**EXERCISE BRIEF:** Let the answer be the lines from the one with "style B fill:#1a3a5c,stroke:#2e7bb5,color:#fff" to the end of the entries, copied exactly with both boundary lines kept.

**RECORDS:**
--- START ---

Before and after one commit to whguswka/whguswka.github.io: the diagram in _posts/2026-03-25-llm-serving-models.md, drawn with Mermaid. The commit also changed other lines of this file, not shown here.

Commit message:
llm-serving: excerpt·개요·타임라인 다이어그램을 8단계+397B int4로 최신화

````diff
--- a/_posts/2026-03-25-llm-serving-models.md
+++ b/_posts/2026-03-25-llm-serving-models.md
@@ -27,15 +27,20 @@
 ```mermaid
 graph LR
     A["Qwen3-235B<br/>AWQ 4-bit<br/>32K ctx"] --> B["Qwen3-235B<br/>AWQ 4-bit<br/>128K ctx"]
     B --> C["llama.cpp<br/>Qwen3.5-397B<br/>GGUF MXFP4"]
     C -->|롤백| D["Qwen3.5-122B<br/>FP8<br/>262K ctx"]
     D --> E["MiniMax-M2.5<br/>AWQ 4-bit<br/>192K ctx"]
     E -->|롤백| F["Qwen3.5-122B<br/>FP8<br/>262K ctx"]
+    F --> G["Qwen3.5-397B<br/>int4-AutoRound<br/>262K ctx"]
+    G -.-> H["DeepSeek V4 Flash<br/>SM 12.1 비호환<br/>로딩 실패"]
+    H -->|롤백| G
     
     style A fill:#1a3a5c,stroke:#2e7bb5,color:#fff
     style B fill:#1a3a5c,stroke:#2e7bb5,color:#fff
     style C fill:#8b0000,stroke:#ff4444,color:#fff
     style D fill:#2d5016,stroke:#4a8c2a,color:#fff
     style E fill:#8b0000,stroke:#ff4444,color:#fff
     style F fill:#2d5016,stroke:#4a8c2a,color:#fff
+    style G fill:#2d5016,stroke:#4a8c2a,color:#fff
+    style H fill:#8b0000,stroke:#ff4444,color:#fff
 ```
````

--- END ---

**SOLUTION FOR THIS EXERCISE:**
     style B fill:#1a3a5c,stroke:#2e7bb5,color:#fff
     style C fill:#8b0000,stroke:#ff4444,color:#fff
     style D fill:#2d5016,stroke:#4a8c2a,color:#fff
     style E fill:#8b0000,stroke:#ff4444,color:#fff
     style F fill:#2d5016,stroke:#4a8c2a,color:#fff
+    style G fill:#2d5016,stroke:#4a8c2a,color:#fff
+    style H fill:#8b0000,stroke:#ff4444,color:#fff
 ```
````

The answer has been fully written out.